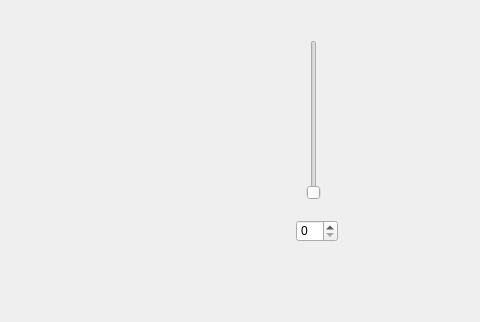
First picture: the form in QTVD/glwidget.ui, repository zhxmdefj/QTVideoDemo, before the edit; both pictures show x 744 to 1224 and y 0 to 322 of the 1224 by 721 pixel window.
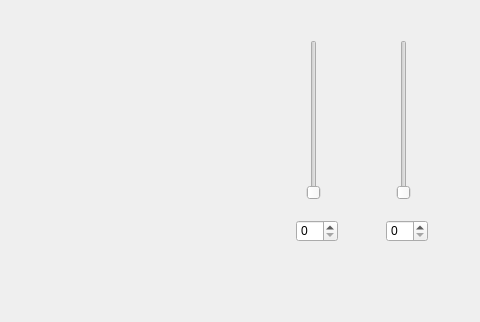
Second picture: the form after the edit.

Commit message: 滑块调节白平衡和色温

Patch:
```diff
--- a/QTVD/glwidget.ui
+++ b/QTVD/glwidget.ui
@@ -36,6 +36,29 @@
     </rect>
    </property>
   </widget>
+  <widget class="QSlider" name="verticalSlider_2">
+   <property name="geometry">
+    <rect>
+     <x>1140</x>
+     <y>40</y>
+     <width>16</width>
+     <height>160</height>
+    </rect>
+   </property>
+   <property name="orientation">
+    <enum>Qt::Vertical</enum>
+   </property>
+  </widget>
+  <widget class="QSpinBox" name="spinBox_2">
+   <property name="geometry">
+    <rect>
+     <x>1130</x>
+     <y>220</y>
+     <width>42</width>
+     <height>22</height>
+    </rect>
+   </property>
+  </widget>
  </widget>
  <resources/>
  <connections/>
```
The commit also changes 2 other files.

───

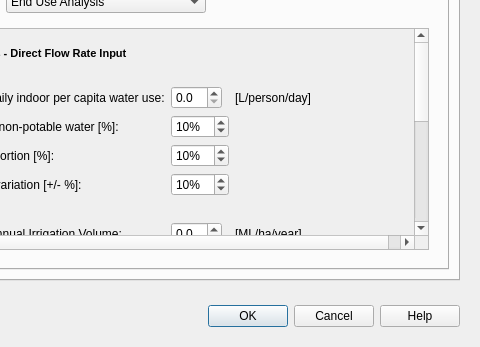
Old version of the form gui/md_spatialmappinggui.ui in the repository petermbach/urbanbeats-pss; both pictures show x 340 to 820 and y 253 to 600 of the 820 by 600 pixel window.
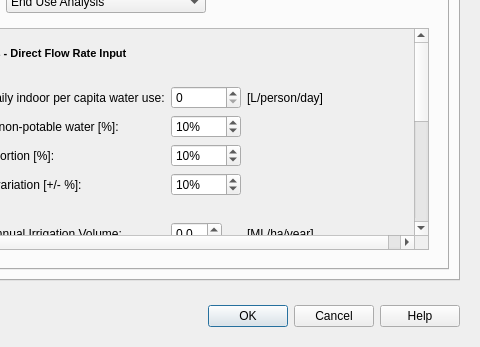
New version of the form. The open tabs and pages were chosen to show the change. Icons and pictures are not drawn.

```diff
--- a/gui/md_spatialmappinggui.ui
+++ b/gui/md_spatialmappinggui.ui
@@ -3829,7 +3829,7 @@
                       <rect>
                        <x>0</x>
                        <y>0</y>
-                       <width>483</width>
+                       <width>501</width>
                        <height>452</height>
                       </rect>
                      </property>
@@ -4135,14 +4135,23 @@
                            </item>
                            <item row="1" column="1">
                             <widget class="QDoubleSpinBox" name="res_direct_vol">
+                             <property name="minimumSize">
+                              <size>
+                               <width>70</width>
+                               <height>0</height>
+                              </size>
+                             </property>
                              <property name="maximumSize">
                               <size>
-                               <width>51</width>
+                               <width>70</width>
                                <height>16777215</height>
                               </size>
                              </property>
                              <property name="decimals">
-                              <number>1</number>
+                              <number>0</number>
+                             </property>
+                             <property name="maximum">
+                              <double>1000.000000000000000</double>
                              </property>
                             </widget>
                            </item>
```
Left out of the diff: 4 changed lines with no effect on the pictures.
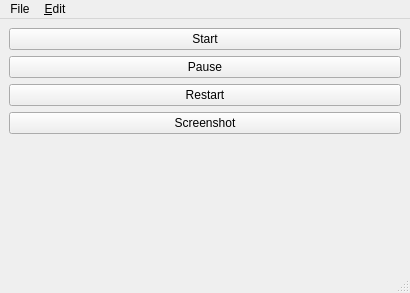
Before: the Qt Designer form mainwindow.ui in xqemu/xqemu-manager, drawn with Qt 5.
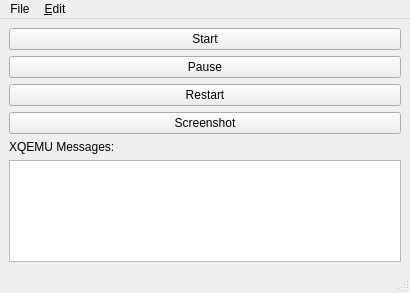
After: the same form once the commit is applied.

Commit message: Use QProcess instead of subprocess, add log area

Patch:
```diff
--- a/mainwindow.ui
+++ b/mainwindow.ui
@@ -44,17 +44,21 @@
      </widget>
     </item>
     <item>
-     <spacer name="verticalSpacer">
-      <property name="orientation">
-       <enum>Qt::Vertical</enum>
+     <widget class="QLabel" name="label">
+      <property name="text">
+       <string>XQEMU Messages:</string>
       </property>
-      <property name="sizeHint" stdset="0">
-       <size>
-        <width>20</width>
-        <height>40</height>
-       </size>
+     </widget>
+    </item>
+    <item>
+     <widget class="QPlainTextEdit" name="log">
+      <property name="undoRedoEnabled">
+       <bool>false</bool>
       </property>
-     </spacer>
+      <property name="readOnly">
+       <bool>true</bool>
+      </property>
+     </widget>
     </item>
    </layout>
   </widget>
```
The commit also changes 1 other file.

───

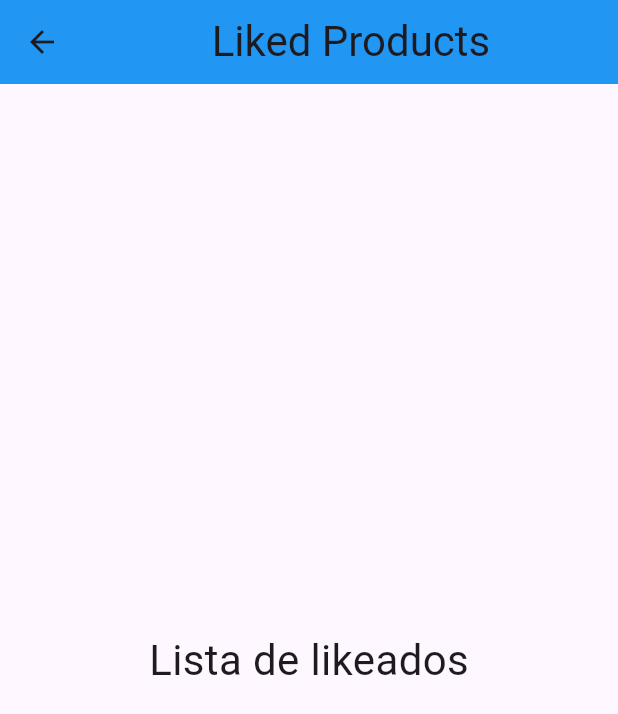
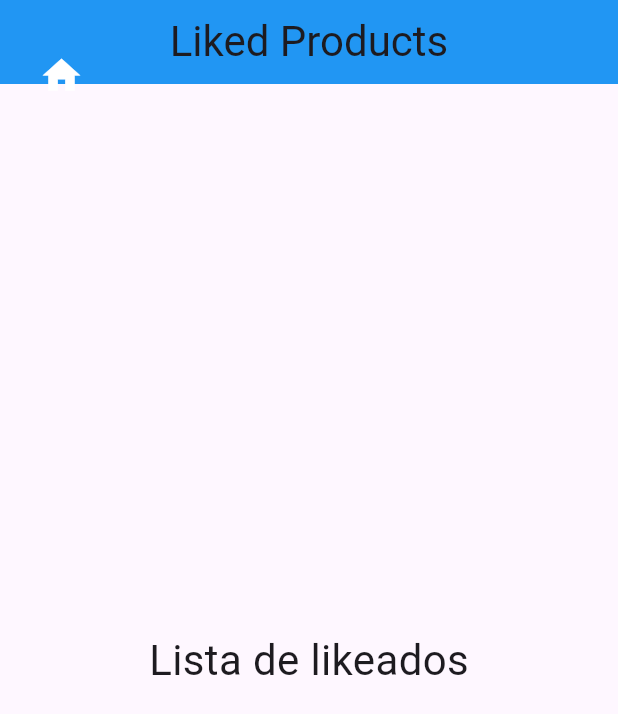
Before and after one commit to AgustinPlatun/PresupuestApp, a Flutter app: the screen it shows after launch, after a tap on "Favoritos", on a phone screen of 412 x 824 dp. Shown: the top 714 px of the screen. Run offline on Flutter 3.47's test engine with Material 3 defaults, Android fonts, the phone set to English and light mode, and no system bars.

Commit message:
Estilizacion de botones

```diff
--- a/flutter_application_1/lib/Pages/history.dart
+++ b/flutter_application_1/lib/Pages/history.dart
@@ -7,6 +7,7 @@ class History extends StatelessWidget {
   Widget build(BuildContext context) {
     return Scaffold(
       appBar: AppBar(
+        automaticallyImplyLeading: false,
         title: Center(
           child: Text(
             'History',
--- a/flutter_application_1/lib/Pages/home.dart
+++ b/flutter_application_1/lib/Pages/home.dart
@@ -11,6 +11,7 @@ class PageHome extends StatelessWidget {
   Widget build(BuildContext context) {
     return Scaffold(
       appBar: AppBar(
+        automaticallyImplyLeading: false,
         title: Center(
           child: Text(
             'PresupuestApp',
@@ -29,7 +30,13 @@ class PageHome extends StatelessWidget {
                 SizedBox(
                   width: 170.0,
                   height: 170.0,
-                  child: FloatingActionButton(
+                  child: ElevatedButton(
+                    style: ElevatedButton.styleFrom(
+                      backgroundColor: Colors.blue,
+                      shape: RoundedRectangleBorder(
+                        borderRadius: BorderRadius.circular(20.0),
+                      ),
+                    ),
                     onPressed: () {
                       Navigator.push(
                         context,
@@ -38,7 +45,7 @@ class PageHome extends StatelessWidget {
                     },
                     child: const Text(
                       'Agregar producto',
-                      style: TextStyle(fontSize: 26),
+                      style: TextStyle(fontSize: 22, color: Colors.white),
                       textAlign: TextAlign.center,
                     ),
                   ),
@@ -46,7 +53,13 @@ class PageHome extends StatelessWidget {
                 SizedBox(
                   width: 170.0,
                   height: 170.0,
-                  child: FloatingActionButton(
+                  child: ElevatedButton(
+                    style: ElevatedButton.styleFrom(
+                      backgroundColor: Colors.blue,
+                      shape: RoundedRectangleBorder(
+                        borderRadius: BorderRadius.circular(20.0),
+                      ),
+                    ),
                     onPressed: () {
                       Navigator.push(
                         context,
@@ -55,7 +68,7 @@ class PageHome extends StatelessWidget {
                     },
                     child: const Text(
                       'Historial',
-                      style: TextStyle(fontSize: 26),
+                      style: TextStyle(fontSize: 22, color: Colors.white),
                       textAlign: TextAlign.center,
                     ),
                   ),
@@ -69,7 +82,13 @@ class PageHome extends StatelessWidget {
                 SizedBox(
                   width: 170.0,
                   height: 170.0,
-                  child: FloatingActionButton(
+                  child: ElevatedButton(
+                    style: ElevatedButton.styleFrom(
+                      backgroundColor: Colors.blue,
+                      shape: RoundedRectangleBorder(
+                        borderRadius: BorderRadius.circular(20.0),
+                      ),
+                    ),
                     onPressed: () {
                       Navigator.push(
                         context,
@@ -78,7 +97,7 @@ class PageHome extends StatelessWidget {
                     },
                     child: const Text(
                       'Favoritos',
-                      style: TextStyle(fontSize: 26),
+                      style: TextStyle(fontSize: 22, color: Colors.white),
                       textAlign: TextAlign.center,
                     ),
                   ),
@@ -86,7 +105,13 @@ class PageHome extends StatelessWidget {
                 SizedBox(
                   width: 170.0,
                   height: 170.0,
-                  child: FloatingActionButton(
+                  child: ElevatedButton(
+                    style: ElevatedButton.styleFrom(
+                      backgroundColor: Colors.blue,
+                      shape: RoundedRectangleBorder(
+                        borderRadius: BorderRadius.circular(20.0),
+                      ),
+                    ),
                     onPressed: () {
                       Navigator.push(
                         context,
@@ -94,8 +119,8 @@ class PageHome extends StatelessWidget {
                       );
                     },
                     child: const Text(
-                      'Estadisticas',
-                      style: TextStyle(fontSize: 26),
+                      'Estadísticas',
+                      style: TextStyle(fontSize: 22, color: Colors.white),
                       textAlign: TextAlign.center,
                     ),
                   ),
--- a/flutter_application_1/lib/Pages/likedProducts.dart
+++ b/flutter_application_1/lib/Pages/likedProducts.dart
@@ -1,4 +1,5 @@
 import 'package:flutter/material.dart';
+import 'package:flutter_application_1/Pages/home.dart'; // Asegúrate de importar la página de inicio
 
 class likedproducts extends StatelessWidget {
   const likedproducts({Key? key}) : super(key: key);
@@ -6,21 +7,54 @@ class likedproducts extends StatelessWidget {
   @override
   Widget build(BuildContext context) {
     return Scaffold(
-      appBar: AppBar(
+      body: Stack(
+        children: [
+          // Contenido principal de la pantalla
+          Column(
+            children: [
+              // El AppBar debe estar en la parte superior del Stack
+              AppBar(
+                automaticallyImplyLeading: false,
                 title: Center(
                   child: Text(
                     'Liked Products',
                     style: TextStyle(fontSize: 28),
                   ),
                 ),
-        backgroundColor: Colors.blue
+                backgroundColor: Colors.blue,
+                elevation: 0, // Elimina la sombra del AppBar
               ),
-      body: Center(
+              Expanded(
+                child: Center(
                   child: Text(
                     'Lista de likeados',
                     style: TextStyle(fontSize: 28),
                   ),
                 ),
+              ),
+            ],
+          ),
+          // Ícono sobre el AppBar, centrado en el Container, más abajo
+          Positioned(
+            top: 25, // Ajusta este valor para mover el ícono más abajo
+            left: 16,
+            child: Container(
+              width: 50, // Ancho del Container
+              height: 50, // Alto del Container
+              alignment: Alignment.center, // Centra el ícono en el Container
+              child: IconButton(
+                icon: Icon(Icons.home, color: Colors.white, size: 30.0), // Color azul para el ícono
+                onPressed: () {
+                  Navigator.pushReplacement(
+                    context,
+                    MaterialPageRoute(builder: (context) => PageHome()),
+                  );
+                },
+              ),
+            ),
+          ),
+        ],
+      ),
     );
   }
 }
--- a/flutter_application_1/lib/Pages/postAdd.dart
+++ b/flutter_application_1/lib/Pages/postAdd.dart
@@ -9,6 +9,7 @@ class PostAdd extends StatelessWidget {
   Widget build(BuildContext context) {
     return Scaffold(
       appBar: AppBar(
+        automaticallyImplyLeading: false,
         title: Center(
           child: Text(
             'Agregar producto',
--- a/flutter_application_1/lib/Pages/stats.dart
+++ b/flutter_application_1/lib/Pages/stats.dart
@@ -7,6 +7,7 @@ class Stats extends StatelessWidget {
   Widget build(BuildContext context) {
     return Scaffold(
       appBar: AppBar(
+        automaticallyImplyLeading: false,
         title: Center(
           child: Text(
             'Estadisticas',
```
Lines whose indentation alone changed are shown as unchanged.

───

What you will do:
Pull from the data each line where the string "PageHome" turns up.

Problem solution:
@@ -11,6 +11,7 @@ class PageHome extends StatelessWidget {
@@ -29,7 +30,13 @@ class PageHome extends StatelessWidget {
@@ -38,7 +45,7 @@ class PageHome extends StatelessWidget {
@@ -46,7 +53,13 @@ class PageHome extends StatelessWidget {
@@ -55,7 +68,7 @@ class PageHome extends StatelessWidget {
@@ -69,7 +82,13 @@ class PageHome extends StatelessWidget {
@@ -78,7 +97,7 @@ class PageHome extends StatelessWidget {
@@ -86,7 +105,13 @@ class PageHome extends StatelessWidget {
@@ -94,8 +119,8 @@ class PageHome extends StatelessWidget {
+                    MaterialPageRoute(builder: (context) => PageHome()),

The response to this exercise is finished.